=== Begin Enclosure ===
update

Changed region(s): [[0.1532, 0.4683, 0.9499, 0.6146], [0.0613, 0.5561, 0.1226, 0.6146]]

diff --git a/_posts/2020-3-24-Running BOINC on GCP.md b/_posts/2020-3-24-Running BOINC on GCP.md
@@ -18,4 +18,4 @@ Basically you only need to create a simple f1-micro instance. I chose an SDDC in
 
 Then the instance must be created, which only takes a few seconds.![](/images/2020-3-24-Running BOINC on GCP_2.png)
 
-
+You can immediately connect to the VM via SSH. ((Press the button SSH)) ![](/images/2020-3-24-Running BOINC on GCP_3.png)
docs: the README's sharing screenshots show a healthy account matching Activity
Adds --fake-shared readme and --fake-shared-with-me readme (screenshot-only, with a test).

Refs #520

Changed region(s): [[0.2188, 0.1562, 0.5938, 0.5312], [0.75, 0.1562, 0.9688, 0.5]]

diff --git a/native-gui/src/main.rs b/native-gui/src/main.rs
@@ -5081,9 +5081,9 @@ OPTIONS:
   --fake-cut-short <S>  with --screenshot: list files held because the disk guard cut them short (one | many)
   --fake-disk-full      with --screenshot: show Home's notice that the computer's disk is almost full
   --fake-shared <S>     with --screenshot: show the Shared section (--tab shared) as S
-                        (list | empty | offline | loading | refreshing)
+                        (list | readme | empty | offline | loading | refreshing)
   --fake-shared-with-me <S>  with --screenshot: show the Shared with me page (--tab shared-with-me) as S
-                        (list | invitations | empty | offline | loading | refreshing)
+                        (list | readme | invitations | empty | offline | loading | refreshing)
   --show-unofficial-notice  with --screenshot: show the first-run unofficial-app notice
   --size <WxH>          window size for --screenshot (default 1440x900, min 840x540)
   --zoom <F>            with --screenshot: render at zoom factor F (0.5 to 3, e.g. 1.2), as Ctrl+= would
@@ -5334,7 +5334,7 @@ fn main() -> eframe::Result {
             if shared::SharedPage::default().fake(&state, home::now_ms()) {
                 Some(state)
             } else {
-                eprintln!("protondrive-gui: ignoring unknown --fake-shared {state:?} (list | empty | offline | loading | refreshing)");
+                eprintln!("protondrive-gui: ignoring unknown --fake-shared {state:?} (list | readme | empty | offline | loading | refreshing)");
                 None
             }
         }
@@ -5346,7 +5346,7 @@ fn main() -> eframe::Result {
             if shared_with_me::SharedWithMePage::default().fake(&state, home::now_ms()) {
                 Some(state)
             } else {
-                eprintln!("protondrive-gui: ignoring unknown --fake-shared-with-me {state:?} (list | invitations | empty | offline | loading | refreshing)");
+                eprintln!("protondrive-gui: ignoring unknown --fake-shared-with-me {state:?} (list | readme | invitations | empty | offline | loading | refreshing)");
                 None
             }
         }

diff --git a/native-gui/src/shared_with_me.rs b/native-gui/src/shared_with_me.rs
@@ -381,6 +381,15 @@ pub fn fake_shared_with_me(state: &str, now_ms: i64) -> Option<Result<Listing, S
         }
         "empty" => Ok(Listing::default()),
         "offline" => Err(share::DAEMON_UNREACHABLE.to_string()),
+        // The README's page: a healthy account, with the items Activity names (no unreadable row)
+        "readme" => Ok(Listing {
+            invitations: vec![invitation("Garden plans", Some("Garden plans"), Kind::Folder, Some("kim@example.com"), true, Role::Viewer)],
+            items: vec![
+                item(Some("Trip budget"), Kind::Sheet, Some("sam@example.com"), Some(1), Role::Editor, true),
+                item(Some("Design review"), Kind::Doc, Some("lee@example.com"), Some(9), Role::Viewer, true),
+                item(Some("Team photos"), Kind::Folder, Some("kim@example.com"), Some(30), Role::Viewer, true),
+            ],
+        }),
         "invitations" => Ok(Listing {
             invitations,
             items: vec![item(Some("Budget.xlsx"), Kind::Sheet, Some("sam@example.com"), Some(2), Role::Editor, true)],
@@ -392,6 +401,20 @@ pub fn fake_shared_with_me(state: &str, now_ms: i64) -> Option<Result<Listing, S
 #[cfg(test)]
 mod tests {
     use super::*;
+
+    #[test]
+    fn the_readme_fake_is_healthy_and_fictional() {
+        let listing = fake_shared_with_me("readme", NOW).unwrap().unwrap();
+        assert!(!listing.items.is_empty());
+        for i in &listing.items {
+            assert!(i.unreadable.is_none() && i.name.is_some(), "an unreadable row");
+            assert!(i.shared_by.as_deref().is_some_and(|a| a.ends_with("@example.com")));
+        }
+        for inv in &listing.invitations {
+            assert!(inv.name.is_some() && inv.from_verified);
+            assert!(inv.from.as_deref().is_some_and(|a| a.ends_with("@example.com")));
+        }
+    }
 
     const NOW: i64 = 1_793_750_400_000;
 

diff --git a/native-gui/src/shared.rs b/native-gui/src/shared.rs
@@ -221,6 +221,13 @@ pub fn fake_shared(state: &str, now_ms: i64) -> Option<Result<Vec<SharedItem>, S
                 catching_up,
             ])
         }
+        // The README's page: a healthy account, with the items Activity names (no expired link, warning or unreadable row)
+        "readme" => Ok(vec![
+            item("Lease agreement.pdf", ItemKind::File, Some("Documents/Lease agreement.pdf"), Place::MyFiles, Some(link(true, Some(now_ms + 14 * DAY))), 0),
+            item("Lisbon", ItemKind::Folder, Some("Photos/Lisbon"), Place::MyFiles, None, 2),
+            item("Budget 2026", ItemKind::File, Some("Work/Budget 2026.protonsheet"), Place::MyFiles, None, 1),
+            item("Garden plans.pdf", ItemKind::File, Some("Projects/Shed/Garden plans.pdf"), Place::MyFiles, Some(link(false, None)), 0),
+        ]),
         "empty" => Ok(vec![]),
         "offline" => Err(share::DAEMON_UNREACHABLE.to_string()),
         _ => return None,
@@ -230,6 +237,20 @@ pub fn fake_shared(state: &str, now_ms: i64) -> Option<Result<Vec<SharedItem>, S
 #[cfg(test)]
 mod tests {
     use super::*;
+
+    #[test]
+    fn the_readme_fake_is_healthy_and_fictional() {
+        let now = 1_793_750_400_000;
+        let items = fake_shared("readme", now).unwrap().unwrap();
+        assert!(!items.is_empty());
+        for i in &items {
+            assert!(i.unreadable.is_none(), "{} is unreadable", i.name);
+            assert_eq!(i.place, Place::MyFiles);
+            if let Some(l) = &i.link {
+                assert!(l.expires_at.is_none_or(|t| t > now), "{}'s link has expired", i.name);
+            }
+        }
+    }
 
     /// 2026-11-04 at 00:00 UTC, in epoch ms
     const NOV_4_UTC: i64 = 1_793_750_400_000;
=== End Enclosure ===
§ **ABOUT THIS EXERCISE**: Give back the full listing exactly as it stands above.

§ **ANSWER SECTION**:
update

Changed region(s): [[0.1532, 0.4683, 0.9499, 0.6146], [0.0613, 0.5561, 0.1226, 0.6146]]

diff --git a/_posts/2020-3-24-Running BOINC on GCP.md b/_posts/2020-3-24-Running BOINC on GCP.md
@@ -18,4 +18,4 @@ Basically you only need to create a simple f1-micro instance. I chose an SDDC in
 
 Then the instance must be created, which only takes a few seconds.![](/images/2020-3-24-Running BOINC on GCP_2.png)
 
-
+You can immediately connect to the VM via SSH. ((Press the button SSH)) ![](/images/2020-3-24-Running BOINC on GCP_3.png)
docs: the README's sharing screenshots show a healthy account matching Activity
Adds --fake-shared readme and --fake-shared-with-me readme (screenshot-only, with a test).

Refs #520

Changed region(s): [[0.2188, 0.1562, 0.5938, 0.5312], [0.75, 0.1562, 0.9688, 0.5]]

diff --git a/native-gui/src/main.rs b/native-gui/src/main.rs
@@ -5081,9 +5081,9 @@ OPTIONS:
   --fake-cut-short <S>  with --screenshot: list files held because the disk guard cut them short (one | many)
   --fake-disk-full      with --screenshot: show Home's notice that the computer's disk is almost full
   --fake-shared <S>     with --screenshot: show the Shared section (--tab shared) as S
-                        (list | empty | offline | loading | refreshing)
+                        (list | readme | empty | offline | loading | refreshing)
   --fake-shared-with-me <S>  with --screenshot: show the Shared with me page (--tab shared-with-me) as S
-                        (list | invitations | empty | offline | loading | refreshing)
+                        (list | readme | invitations | empty | offline | loading | refreshing)
   --show-unofficial-notice  with --screenshot: show the first-run unofficial-app notice
   --size <WxH>          window size for --screenshot (default 1440x900, min 840x540)
   --zoom <F>            with --screenshot: render at zoom factor F (0.5 to 3, e.g. 1.2), as Ctrl+= would
@@ -5334,7 +5334,7 @@ fn main() -> eframe::Result {
             if shared::SharedPage::default().fake(&state, home::now_ms()) {
                 Some(state)
             } else {
-                eprintln!("protondrive-gui: ignoring unknown --fake-shared {state:?} (list | empty | offline | loading | refreshing)");
+                eprintln!("protondrive-gui: ignoring unknown --fake-shared {state:?} (list | readme | empty | offline | loading | refreshing)");
                 None
             }
         }
@@ -5346,7 +5346,7 @@ fn main() -> eframe::Result {
             if shared_with_me::SharedWithMePage::default().fake(&state, home::now_ms()) {
                 Some(state)
             } else {
-                eprintln!("protondrive-gui: ignoring unknown --fake-shared-with-me {state:?} (list | invitations | empty | offline | loading | refreshing)");
+                eprintln!("protondrive-gui: ignoring unknown --fake-shared-with-me {state:?} (list | readme | invitations | empty | offline | loading | refreshing)");
                 None
             }
         }

diff --git a/native-gui/src/shared_with_me.rs b/native-gui/src/shared_with_me.rs
@@ -381,6 +381,15 @@ pub fn fake_shared_with_me(state: &str, now_ms: i64) -> Option<Result<Listing, S
         }
         "empty" => Ok(Listing::default()),
         "offline" => Err(share::DAEMON_UNREACHABLE.to_string()),
+        // The README's page: a healthy account, with the items Activity names (no unreadable row)
+        "readme" => Ok(Listing {
+            invitations: vec![invitation("Garden plans", Some("Garden plans"), Kind::Folder, Some("kim@example.com"), true, Role::Viewer)],
+            items: vec![
+                item(Some("Trip budget"), Kind::Sheet, Some("sam@example.com"), Some(1), Role::Editor, true),
+                item(Some("Design review"), Kind::Doc, Some("lee@example.com"), Some(9), Role::Viewer, true),
+                item(Some("Team photos"), Kind::Folder, Some("kim@example.com"), Some(30), Role::Viewer, true),
+            ],
+        }),
         "invitations" => Ok(Listing {
             invitations,
             items: vec![item(Some("Budget.xlsx"), Kind::Sheet, Some("sam@example.com"), Some(2), Role::Editor, true)],
@@ -392,6 +401,20 @@ pub fn fake_shared_with_me(state: &str, now_ms: i64) -> Option<Result<Listing, S
 #[cfg(test)]
 mod tests {
     use super::*;
+
+    #[test]
+    fn the_readme_fake_is_healthy_and_fictional() {
+        let listing = fake_shared_with_me("readme", NOW).unwrap().unwrap();
+        assert!(!listing.items.is_empty());
+        for i in &listing.items {
+            assert!(i.unreadable.is_none() && i.name.is_some(), "an unreadable row");
+            assert!(i.shared_by.as_deref().is_some_and(|a| a.ends_with("@example.com")));
+        }
+        for inv in &listing.invitations {
+            assert!(inv.name.is_some() && inv.from_verified);
+            assert!(inv.from.as_deref().is_some_and(|a| a.ends_with("@example.com")));
+        }
+    }
 
     const NOW: i64 = 1_793_750_400_000;
 

diff --git a/native-gui/src/shared.rs b/native-gui/src/shared.rs
@@ -221,6 +221,13 @@ pub fn fake_shared(state: &str, now_ms: i64) -> Option<Result<Vec<SharedItem>, S
                 catching_up,
             ])
         }
+        // The README's page: a healthy account, with the items Activity names (no expired link, warning or unreadable row)
+        "readme" => Ok(vec![
+            item("Lease agreement.pdf", ItemKind::File, Some("Documents/Lease agreement.pdf"), Place::MyFiles, Some(link(true, Some(now_ms + 14 * DAY))), 0),
+            item("Lisbon", ItemKind::Folder, Some("Photos/Lisbon"), Place::MyFiles, None, 2),
+            item("Budget 2026", ItemKind::File, Some("Work/Budget 2026.protonsheet"), Place::MyFiles, None, 1),
+            item("Garden plans.pdf", ItemKind::File, Some("Projects/Shed/Garden plans.pdf"), Place::MyFiles, Some(link(false, None)), 0),
+        ]),
         "empty" => Ok(vec![]),
         "offline" => Err(share::DAEMON_UNREACHABLE.to_string()),
         _ => return None,
@@ -230,6 +237,20 @@ pub fn fake_shared(state: &str, now_ms: i64) -> Option<Result<Vec<SharedItem>, S
 #[cfg(test)]
 mod tests {
     use super::*;
+
+    #[test]
+    fn the_readme_fake_is_healthy_and_fictional() {
+        let now = 1_793_750_400_000;
+        let items = fake_shared("readme", now).unwrap().unwrap();
+        assert!(!items.is_empty());
+        for i in &items {
+            assert!(i.unreadable.is_none(), "{} is unreadable", i.name);
+            assert_eq!(i.place, Place::MyFiles);
+            if let Some(l) = &i.link {
+                assert!(l.expires_at.is_none_or(|t| t > now), "{}'s link has expired", i.name);
+            }
+        }
+    }
 
     /// 2026-11-04 at 00:00 UTC, in epoch ms
     const NOV_4_UTC: i64 = 1_793_750_400_000;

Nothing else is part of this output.